Computer Security and Forensics is an emerging academic discipline in which there are many challenges facing educational institutions in teaching, from both an educational and technical perspective. The School of Computing in Dublin Institute of Technology offers two Security and Forensic Computing modules, a 4th year BSc (Hons) module and an MSc module. Currently the BSc module requires a practical section to the course while the MSc module does not require practical work. In order to aid teaching during the next semester, both sets of students will be exposed to a Security and Forensics practical laboratory. This series of research proposes a phased approach to design and establish a suitable overall environment to provide a comprehensive Computer Security and Forensics practical laboratory. The three identifiable components are (1) an isolated networked environment, (2) an exposed repository to be used to demonstrate vulnerabilities and (3) the formation of a Security and Forensics toolkit to be used in conjunction with the isolated network environment and the exposed repository. This first paper, in a series of three, will introduce the reader to the overall research objective.

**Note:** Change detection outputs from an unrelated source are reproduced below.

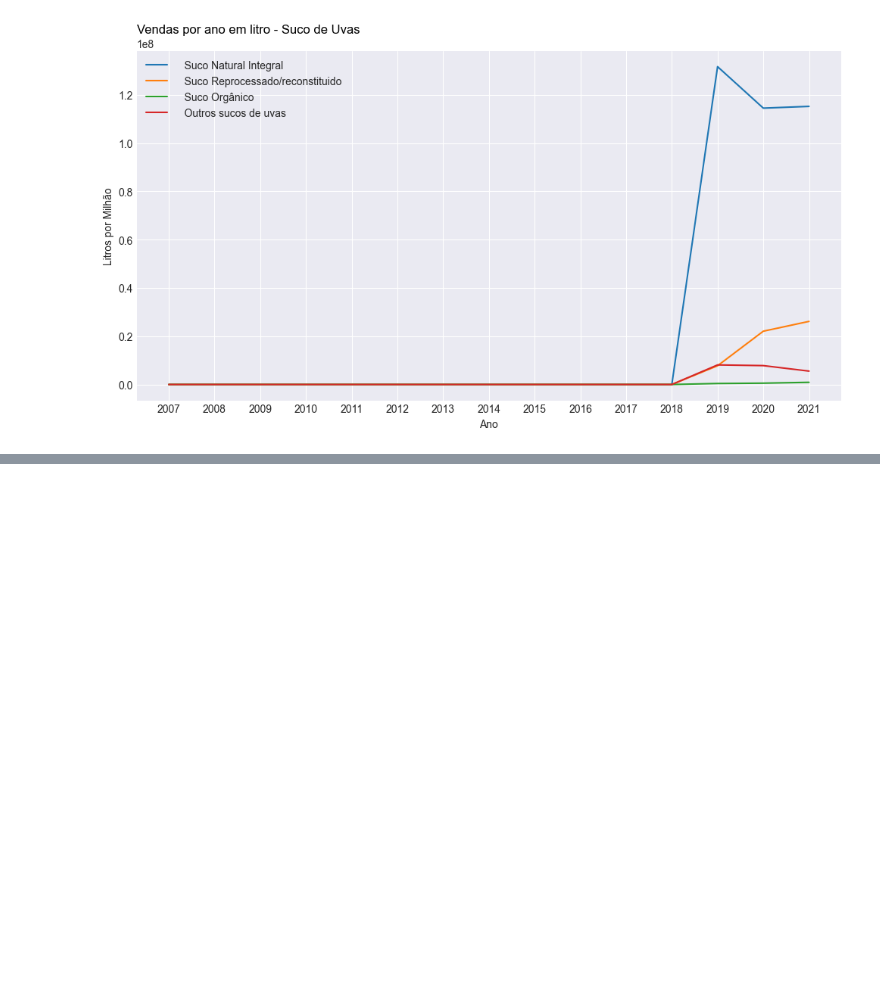
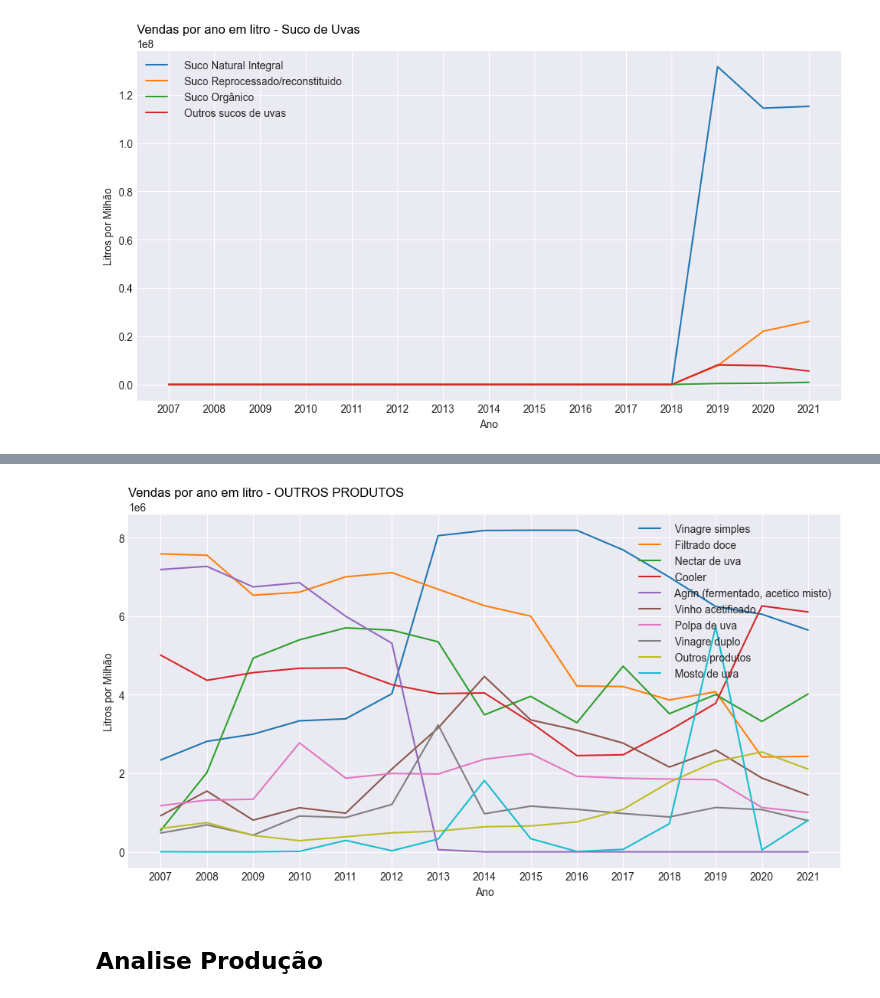
Before and after one commit to almeida25/data_analysis_vinicula, a Jupyter notebook: comercio_producao_analise.ipynb, the cells around one changed output, grey strips where cells are left out. Cells and saved outputs as stored; diff of their text form; code cells hidden in the pictures; blank space fills up the shorter version.

```diff
--- a/comercio_producao_analise.ipynb
+++ b/comercio_producao_analise.ipynb
@@ -346,0 +447,27 @@ plt.show()
+# %%
+# Ver andamento do comercio dos dez maiores tipos de comercialização de OUTROS PRODUTOS COMERCIALIZADOS
+# Remover espaços vazios
+filtro_tipos_outros = df_grafico_comercio['tipo'].to_list()
+filtro_tipos_outros
+df_grafico_comercio_outros = df_comercio[(df_comercio['grupo'] == 'OUTROS PRODUTOS COMERCIALIZADOS') &
+                                   (df_comercio['cultivar'] != 'OUTROS PRODUTOS COMERCIALIZADOS')].iloc[:,1:-1]
+df_grafico_comercio_outros.index = df_grafico_comercio_outros['cultivar']
+df_grafico_comercio_outros = df_grafico_comercio_outros.loc[filtro_tipos_outros]
+# %%
+df_grafico_comercio_outros.iloc[:,1:].T
+
+plt.figure(figsize=[12.0,6])
+# https://matplotlib.org/stable/api/_as_gen/matplotlib.pyplot.plot.html
+plt.plot(df_grafico_comercio_outros.iloc[:,1:].T, label=df_grafico_comercio_outros.index)
+
+plt.title("Vendas por ano em litro - OUTROS PRODUTOS", loc='left', fontsize=12, fontweight=0, color='black')
+plt.xlabel("Ano")
+plt.ylabel("Litros por Milhão")
+# Ajustando a legenda -> https://matplotlib.org/stable/api/_as_gen/matplotlib.pyplot.legend.html
+plt.legend(loc=0)
+
+plt.show()
+# %% [output]
+[figure, added]
+# %% [markdown]
+## Analise Produção
```
Also changed, not shown: parts of 63 cells of this notebook.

It will then focus on research and development of the first identified component, namely an isolated network environment.
|Number of pages||6|
|Journal||Journal of Digital Information Management|
|Publication status||Published - Apr 2010|
- Open source